The “Green Rush” has a dark side. Put plainly, there are scores of scammers hoping to cash in on the CBD buzz, especially in the online market. This means the market is flooded with knockoffs, toxic contaminants, and multi-level marketing companies spouting misinformation and half truths. A 2017 study by Penn State found that nearly 70% of all cannabidiol products sold online were mislabeled. This has serious health implications, especially for buyers with health conditions requiring a certain dosage for management of symptoms. Only buy from reputable companies that are willing to provide a certificate of analysis (COA) from third party lab testing. Be sure that the milligrams of CBD per dose, and per container, is clearly labeled and easy to understand.
Choose companies with clear answers, honest customer reviews, easily accessible lab testing, and preferably a trustworthy farmer who you can see face to face! There are too many good CBD options to settle for anything less than excellence.
Still have questions? Let’s connect! Find Frogsong Farm on Facebook, Instagram, or send us an email. If you enjoyed this post, be sure to sign up for our email list (scroll to the bottom of our website) to be notified about future content!

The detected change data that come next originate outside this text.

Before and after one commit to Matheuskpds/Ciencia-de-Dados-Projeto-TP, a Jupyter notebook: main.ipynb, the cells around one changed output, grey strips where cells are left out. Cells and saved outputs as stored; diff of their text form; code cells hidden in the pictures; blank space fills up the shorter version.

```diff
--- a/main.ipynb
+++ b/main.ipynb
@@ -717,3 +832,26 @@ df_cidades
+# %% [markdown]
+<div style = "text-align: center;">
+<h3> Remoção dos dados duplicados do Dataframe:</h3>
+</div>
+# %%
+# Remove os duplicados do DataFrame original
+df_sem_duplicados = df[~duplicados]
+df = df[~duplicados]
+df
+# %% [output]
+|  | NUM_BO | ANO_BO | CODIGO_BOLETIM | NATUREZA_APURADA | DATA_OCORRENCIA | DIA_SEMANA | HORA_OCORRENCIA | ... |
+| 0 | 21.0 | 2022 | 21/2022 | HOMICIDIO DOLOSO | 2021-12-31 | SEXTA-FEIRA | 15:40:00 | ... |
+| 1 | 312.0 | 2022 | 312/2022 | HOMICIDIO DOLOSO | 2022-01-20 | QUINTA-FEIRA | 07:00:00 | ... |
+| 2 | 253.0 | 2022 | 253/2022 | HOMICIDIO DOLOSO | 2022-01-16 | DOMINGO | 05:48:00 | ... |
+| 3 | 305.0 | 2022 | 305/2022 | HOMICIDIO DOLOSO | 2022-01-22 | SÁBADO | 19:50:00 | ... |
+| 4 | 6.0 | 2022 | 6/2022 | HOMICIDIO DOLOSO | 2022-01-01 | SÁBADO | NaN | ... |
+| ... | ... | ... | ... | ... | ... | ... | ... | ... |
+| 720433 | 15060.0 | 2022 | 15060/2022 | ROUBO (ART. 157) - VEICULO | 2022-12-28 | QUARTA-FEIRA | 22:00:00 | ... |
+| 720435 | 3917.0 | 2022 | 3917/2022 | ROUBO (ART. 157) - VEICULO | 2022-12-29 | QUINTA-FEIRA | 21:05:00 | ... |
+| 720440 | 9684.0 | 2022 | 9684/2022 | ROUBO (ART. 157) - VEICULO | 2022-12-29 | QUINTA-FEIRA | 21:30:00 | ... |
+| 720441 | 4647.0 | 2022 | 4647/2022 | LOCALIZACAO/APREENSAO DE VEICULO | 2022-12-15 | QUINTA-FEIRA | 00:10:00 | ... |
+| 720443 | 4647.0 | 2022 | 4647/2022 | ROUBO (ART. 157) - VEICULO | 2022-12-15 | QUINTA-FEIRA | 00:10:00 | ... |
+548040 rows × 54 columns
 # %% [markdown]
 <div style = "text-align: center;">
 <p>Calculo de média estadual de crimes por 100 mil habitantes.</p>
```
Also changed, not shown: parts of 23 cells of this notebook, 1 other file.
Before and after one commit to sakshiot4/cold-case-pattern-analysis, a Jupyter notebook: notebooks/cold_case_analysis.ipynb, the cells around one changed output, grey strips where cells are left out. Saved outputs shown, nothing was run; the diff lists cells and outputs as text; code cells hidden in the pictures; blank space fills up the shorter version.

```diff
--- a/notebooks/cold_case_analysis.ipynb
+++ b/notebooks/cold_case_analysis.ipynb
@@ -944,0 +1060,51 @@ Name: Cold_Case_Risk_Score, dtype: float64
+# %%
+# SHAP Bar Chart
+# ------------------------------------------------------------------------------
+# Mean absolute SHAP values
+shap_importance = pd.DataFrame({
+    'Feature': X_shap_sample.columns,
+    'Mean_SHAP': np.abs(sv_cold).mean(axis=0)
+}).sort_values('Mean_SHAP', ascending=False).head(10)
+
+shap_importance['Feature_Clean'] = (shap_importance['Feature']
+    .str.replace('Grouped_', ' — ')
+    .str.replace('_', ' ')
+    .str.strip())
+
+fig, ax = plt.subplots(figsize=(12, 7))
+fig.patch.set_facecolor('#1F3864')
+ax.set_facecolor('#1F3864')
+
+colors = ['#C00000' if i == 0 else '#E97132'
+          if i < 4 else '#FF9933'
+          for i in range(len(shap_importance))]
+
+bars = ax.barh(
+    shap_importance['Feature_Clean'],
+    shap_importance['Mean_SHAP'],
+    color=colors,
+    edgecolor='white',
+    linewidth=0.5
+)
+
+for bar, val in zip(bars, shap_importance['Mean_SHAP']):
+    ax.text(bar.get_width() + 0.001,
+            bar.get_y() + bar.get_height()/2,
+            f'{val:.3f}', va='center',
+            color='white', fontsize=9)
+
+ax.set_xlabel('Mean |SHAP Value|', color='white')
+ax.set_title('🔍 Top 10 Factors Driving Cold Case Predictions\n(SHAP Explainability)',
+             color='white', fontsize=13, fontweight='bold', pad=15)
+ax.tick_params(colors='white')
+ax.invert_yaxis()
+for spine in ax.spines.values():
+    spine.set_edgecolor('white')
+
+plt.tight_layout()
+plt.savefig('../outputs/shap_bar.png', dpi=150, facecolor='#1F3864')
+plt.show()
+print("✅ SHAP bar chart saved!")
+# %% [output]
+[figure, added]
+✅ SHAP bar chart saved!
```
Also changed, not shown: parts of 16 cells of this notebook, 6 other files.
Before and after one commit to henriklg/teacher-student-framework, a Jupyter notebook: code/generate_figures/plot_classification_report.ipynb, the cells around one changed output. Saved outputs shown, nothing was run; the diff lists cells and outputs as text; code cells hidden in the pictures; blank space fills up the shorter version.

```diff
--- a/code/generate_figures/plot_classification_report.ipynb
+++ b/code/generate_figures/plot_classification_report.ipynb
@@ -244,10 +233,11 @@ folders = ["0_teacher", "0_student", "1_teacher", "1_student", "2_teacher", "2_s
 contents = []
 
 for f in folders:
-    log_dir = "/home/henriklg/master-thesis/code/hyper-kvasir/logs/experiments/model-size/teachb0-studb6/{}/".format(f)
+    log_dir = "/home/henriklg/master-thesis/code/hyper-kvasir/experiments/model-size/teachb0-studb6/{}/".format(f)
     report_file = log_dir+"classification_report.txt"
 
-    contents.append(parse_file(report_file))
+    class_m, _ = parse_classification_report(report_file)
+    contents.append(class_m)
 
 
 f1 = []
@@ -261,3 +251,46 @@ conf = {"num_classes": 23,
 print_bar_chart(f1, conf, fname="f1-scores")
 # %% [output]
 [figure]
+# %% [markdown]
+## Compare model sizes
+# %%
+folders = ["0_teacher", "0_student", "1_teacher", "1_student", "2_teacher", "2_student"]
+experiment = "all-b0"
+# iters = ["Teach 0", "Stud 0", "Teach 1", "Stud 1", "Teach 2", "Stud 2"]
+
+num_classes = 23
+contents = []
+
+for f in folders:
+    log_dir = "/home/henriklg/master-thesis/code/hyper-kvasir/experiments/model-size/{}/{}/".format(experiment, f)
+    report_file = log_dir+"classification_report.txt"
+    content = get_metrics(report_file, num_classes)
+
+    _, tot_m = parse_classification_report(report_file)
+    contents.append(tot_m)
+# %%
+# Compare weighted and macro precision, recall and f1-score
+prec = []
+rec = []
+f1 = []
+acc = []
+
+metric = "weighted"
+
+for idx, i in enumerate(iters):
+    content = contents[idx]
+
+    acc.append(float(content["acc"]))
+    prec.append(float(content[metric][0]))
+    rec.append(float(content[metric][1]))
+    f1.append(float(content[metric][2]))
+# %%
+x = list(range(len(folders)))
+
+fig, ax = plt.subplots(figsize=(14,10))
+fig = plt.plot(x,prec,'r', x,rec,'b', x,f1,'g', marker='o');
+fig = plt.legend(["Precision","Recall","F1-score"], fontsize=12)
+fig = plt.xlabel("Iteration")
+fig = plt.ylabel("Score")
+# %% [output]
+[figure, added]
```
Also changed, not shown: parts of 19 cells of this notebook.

Peace, Love & CBD
Becca Recker & the Frogsong Farm Family
Rebecca Recker is Director of Communications for Frogsong Farm. With a background in organic farming and permaculture design, Rebecca has been writing about soil health and local food access for nine years. The author of several blogs, she has contributed to articles for Oregon Leaf and Green Living PDX magazines, as well as the following websites: Civilized, Splimm, Miss Grass, and Flowertown. She has been a featured guest on the Periodic Effects and Your Highness podcasts.